Gastroenteritis (vomiting and diarrhea) refers to any irritation or inflammation of the lining of the stomach or intestines. It is a common cause of acute vomiting and diarrhea. It is primarily due to a virus, but it may also result from bacterial or parasitic infections; antibiotic side effects; food allergies or food poisoning. Gastroenteritis is generally more severe in babies, children and the elderly.
Symptoms may include:
- Abdominal pain and cramping
- Nausea, vomiting, diarrhea, and loss of appetite
- Blood in the stools due to microorganisms (tiny organisms that produce disease)
- Fever and generalized body aches
- Signs of dehydration (lethargy, sunken eyes, decreased urination, weight loss or dry skin)
What your doctor can do:
- Diagnose the disease by asking about your symptoms, doing a physical exam, and ordering laboratory blood tests, and x-rays.
- Order blood and stool cultures to identify the offending microorganism.
- Rule out other diseases or conditions such as appendicitis.
- Prescribe medicines to control nausea.
- In rare instances prescribe antibiotics (which are only helpful for certain bacteria and can be harmful for other causes of diarrhea).
- If serious, hospitalize patient to administer intravenous and electrolyte (salts) solutions.
What you can do:
- Finish antibiotic and anti-parasitic prescriptions even though you may start to feel better.
- Get plenty of rest until nausea, vomiting, diarrhea and fever subside.
- Start with small sips of clear liquids like tea, ginger ale, Sprite, clear broth or gelatin.
- Offer electrolyte drinks such as Gatorade mixed in a 50/50 solution with water or Pedialyte (children) to limit dehydration.
- If you or your child is vomiting give fluids very slowly (as little as a teaspoon every minute)
- If you or your child are having diarrhea but no vomiting then take fluids by mouth freely

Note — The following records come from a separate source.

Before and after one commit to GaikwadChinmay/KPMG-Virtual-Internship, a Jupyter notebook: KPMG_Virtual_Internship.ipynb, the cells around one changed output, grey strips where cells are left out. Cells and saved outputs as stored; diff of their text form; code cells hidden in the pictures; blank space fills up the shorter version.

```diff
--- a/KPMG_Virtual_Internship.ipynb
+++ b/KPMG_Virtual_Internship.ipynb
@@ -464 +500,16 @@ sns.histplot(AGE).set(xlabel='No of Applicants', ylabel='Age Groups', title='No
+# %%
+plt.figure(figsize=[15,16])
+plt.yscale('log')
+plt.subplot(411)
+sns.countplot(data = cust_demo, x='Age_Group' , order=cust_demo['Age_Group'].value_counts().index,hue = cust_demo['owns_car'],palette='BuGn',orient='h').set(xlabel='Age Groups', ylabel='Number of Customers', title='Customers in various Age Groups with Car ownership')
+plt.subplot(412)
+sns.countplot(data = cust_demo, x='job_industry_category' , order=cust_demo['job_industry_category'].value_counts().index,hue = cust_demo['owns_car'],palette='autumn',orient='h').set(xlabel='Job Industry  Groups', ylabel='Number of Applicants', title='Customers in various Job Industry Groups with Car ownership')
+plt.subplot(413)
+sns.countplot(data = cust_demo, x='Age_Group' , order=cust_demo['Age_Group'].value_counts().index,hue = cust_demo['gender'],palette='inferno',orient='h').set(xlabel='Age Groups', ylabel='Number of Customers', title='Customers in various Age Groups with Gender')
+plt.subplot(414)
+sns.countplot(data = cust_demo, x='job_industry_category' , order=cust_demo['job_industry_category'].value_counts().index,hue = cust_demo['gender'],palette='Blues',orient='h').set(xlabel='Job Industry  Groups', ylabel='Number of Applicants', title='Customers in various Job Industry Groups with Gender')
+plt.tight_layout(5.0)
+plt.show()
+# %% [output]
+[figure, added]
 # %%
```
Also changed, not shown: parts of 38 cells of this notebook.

- If tolerate liquids for 12 hours, offer a bland diet
- BRAT diet for children (Bananas, Rice/rice cereal, Applesauce, and Toast)
- Do not use over-the-counter anti-diarrheal medicines; they may worsen your condition.
- Wash your hands before handling food and especially after using the bathroom.
- Store food properly; keep food prep area clean; and avoid raw or undercooked meats, seafood, or eggs and non-pasteurized dairy products.
- Talk to your doctor about preventing gastroenteritis while traveling in foreign countries.
What you can expect:
Most people recover from gastroenteritis within 5 days without complications.
Complications may include severe dehydration, electrolyte imbalance, and infections.
Contact your doctor if the nausea, vomiting, or diarrhea continues for more than a week, or if you notice blood in the stools. Contact your doctor if you notice signs of dehydration such as dry mouth, lack of tears, decreased amount of urination, or acting lethargic.
Seek immediate medical assistance if your infant or small child develops gastroenteritis.